Listen, we (that is, Jen) loves summer. But maybe not everyone does. And because it’s our dear intern Esther’s last day, we’re letting her sound off on the subject. Let the summer-hating commence!
It’s August, and it has been for two weeks now. Summer is almost over. We made you a seasonal bucket list. Internships (including mine at Runnin’ Scared!) are ending, back-to-school ads are airing (Old Navy, calm down), and we’re all getting a little fatigued. As our days of complaining about how hot it is grow fewer, we find ourselves beginning to wistfully dream of those days when there’s a chill in the air.
On nice days like this one, I swear, if the breeze catches you in just the right way, you can smell autumn. Even the city is gearing up for the impending icy onslaught. We started out the summer with “33 Reasons We Can’t Help Loving Summer In the City,” so now, as a kind of denouement, we bring you eight reasons we are looking forward to winter, especially winter in New York.
Surely by the time the season actually rolls around, we will look back on this list and laugh about our naivete as our lips start to chap and we remember the intense loneliness inevitably caused by New Year’s Eve. But for now we will relish in our frosted hopes.
8. Holiday Music
Okay. This is a controversial one, since most people hate it, but we appreciate a season in which we are allowed to listen to the in-retrospect-creepily-titled A Christmas Gift for You From Phil Spector, A Charlie Brown Christmas, and Mariah Carey saying the word “festive.”

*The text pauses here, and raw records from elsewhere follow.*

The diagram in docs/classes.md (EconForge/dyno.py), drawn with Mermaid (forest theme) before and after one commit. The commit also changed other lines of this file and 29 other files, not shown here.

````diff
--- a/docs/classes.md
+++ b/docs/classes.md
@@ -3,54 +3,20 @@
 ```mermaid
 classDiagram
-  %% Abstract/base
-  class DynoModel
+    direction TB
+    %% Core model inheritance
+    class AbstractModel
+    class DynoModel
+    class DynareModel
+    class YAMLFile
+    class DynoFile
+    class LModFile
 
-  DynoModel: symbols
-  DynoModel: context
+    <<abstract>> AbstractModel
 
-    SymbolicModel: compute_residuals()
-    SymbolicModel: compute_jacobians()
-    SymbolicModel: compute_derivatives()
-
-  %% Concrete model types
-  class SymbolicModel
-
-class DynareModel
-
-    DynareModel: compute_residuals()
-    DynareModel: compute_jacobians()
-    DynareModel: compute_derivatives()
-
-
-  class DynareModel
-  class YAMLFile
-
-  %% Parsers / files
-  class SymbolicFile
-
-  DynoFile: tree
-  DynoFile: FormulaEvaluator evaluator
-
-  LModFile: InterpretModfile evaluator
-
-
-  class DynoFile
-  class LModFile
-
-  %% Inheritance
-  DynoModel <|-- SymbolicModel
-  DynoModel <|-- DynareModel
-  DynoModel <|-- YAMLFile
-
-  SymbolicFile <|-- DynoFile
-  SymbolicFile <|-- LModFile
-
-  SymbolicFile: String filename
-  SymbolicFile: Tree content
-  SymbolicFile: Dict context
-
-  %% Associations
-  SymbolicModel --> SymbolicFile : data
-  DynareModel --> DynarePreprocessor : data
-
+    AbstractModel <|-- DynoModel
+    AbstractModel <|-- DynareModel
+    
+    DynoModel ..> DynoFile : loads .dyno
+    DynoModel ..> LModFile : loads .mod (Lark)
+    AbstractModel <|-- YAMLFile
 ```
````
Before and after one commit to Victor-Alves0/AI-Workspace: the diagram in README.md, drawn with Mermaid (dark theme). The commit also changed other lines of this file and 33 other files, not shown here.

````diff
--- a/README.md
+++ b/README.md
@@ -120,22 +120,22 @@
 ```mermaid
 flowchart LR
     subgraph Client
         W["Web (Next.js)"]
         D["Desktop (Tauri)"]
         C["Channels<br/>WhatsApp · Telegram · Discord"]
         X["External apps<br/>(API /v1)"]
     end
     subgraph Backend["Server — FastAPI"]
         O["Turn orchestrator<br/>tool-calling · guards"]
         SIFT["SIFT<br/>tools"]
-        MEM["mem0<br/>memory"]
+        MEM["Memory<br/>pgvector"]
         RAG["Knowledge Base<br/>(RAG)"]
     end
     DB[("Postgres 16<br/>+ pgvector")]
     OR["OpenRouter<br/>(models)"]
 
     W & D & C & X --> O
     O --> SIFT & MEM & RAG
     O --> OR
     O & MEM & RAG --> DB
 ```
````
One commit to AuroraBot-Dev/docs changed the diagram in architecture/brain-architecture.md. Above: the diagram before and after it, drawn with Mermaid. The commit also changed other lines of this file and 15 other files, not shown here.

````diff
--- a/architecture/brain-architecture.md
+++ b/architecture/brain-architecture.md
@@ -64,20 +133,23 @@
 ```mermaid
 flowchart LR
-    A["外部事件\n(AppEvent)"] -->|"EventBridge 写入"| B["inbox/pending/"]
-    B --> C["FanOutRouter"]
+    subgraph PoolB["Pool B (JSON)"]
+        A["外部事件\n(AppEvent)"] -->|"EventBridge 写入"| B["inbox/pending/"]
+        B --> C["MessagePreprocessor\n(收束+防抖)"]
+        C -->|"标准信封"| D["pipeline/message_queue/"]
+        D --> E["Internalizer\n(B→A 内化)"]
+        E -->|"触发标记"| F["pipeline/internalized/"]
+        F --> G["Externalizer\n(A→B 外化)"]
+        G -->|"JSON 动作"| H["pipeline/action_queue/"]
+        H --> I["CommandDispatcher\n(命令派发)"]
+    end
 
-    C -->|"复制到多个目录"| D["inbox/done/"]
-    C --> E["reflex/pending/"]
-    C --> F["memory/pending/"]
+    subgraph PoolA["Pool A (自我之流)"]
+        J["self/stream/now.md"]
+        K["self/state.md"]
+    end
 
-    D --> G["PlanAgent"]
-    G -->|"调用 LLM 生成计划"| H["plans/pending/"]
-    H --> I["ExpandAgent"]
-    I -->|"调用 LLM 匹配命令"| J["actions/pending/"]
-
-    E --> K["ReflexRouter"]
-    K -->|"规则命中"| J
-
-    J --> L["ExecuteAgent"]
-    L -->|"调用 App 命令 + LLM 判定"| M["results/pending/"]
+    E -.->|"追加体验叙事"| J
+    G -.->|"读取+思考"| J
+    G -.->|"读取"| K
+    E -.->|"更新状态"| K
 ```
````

7. Oscar Season
In the summer the majority of movies are disastrous, moneymaking vehicles for explosions and/or sentimental spurts of emotion, but in the winter movies get serious and, let’s face it, good. Have you seen the trailer for The Iron Lady? Holy mother of Meryl Streep.
This may be a little too soon to say after last year’s snowmageddon, but those early first snows — the December ones, not the February ones — are delightful. Our parks look beautiful, and the snow reminds us that a) global warming hasn’t quite destroyed us yet and b) we can still take some childlike pleasure in nature despite our hardened New Yorker insides.
5. Christmas Trees Being Sold on the Street
Right now the streets of New York smell like some weird combination of rotting food, poop, and B.O. Come December they will smell overwhelmingly of pine. What season wins?
4. Apple Cider
And, really, any foodstuffs sold at the holiday markets that pop up around the city in places like Bryant Park, Columbus Circle, and Union Square. Edibles we crave include, but are not limited to, the aforementioned cider, gingerbread, chocolate-dipped marshmallows and candy canes or otherwise candy-cane flavored goodies. On a separate note, we are getting to the point where we are kind of done with iced coffee for now. [Jen: boo!] Also, eggnog. Eggnog with a lot of rum.
Winter is the only time of the year where most everyone in the city gets a reprieve from work. Except journalists. We never rest.
2. The True Feeling of Warmth
In the summer you are hot. In the winter, after coming inside, there is a genuine feeling of wonderful, glowing warmth. Add apple cider or that eggnog and rum I was talking about, and you’re guaranteed to feel swell.
They can be ironic, colorful, stylish, sparkly, over-sized, fuzzy, or ugly, but they are always spectacular and cozy. Besides, winter clothes are the great equalizer. During the summer people fret about how they look when they are practically naked (or actually naked depending on what kind of beach you frequent). During the winter most are just content being warm. A good gigantic sweater trumps any swimsuit or bikini, because whether you are a man or a woman, no one needs to see your midsection. As a bonus, accessorizing is fun.
Esther would like to note that although summer has lost its shine for her, she loves (loved?) her summer internship.